[EXTRACTED DATA — start]

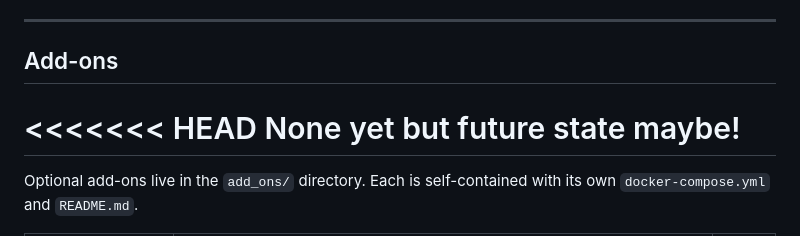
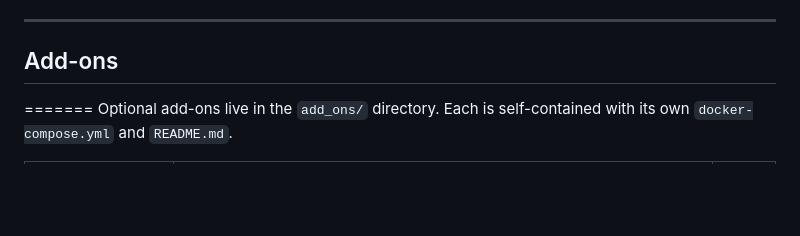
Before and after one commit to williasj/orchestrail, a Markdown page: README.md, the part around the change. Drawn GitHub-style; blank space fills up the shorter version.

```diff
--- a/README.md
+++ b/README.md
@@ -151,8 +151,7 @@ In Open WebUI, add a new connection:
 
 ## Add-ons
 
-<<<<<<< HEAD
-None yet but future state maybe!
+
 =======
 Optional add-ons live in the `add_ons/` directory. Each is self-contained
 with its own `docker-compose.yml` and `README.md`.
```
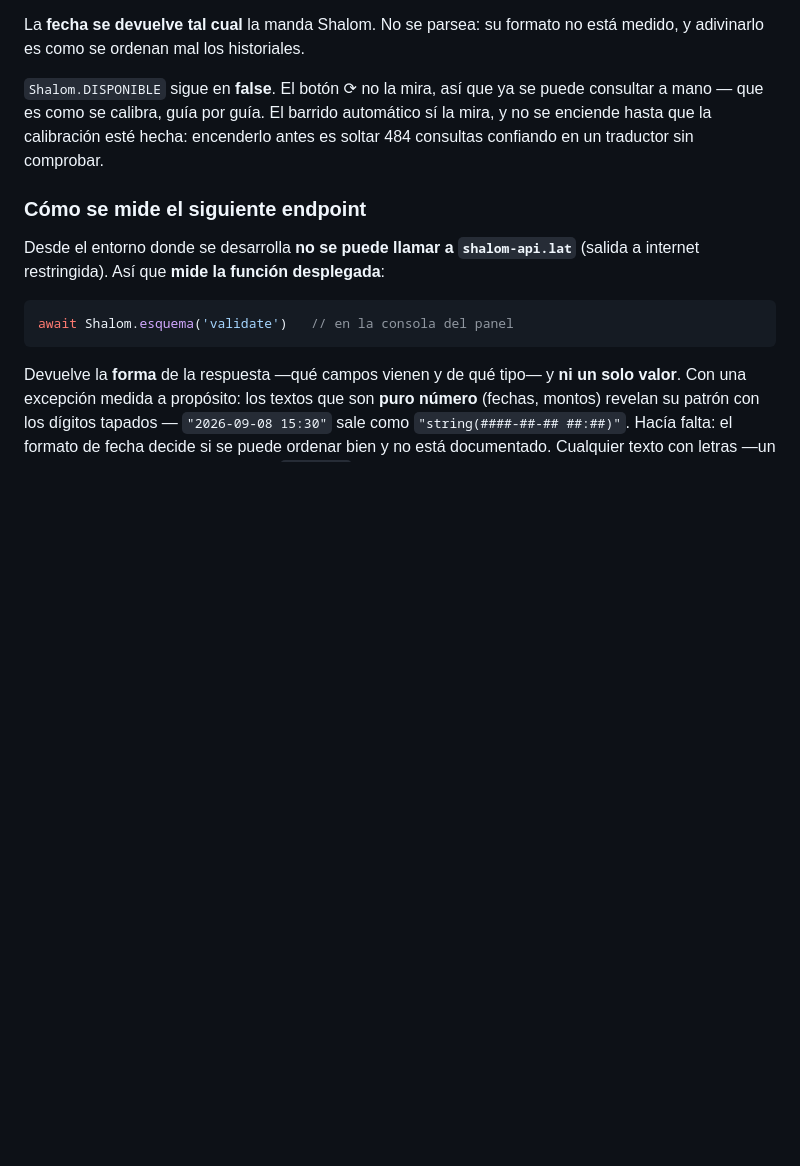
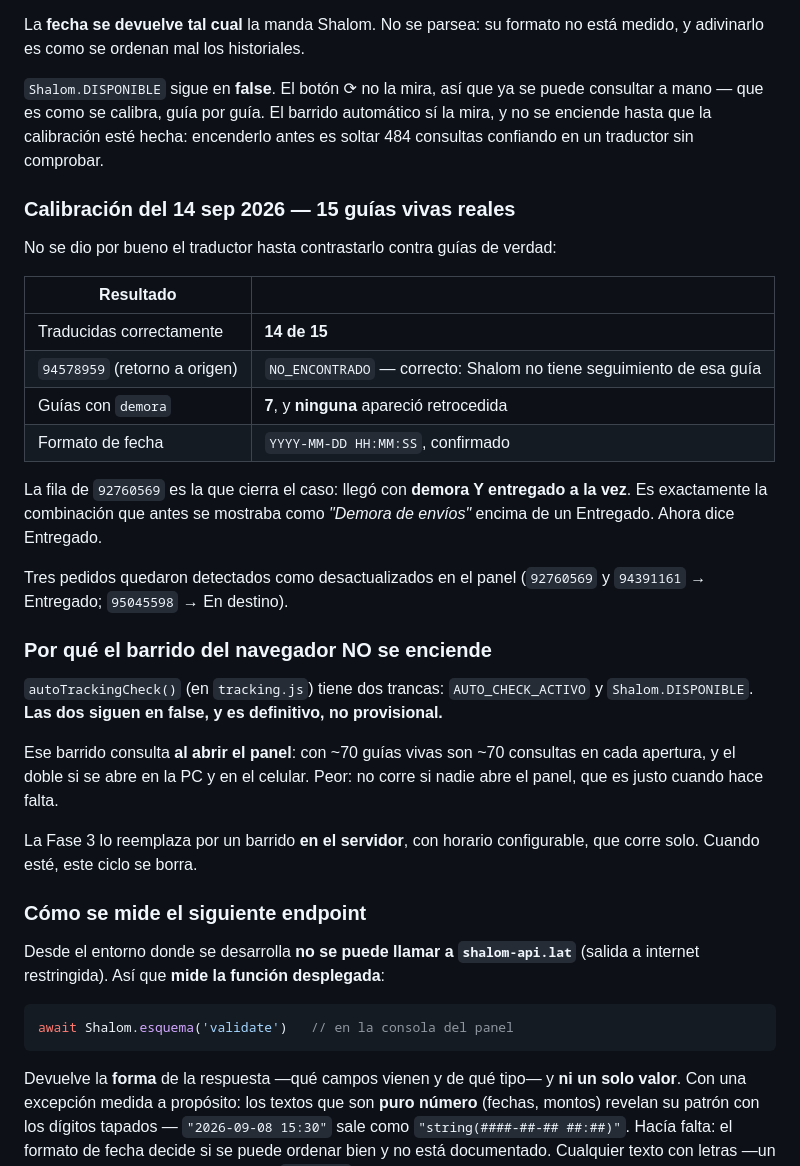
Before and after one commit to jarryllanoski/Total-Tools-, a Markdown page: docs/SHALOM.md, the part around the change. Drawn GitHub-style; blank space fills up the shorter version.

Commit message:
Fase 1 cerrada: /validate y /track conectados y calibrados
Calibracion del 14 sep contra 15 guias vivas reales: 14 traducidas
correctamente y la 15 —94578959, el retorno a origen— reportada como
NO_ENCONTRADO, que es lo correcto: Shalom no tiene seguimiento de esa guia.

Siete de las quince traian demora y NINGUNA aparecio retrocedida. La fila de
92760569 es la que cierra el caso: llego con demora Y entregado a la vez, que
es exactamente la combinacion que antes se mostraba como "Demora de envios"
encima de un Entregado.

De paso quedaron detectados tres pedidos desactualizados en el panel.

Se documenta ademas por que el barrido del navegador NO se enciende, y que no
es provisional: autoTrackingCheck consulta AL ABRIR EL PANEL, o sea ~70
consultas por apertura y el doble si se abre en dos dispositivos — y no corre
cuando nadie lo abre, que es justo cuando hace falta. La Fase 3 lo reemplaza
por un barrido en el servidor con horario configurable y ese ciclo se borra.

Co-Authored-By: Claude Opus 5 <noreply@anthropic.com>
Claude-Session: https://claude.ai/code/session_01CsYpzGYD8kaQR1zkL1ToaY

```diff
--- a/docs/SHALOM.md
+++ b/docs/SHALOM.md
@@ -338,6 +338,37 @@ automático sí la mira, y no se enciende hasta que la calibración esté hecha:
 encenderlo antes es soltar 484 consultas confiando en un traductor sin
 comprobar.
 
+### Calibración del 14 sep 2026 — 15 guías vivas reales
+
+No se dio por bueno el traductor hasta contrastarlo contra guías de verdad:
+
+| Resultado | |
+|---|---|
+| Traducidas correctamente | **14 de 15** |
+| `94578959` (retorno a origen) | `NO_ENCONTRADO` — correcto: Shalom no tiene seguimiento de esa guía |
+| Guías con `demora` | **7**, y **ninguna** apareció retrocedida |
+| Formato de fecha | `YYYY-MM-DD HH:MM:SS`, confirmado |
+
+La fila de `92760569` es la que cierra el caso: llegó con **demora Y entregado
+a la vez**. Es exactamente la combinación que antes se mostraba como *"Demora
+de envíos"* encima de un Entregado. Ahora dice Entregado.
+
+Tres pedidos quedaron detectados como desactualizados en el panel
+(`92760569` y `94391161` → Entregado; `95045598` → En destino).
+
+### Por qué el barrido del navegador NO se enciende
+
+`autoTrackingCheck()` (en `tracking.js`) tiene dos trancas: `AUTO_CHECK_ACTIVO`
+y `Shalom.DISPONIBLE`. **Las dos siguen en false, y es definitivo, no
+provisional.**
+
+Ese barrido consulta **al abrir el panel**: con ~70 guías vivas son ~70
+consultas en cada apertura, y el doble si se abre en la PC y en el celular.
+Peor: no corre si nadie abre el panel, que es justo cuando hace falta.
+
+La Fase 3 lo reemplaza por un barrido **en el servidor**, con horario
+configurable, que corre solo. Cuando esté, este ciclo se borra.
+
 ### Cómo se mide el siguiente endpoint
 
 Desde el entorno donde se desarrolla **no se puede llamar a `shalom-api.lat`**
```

[EXTRACTED DATA — finish]

The expected answer is a copy of every line in the entries that holds the word "barrido".

Se documenta ademas por que el barrido del navegador NO se enciende, y que no
por un barrido en el servidor con horario configurable y ese ciclo se borra.
+### Por qué el barrido del navegador NO se enciende
+Ese barrido consulta **al abrir el panel**: con ~70 guías vivas son ~70
+La Fase 3 lo reemplaza por un barrido **en el servidor**, con horario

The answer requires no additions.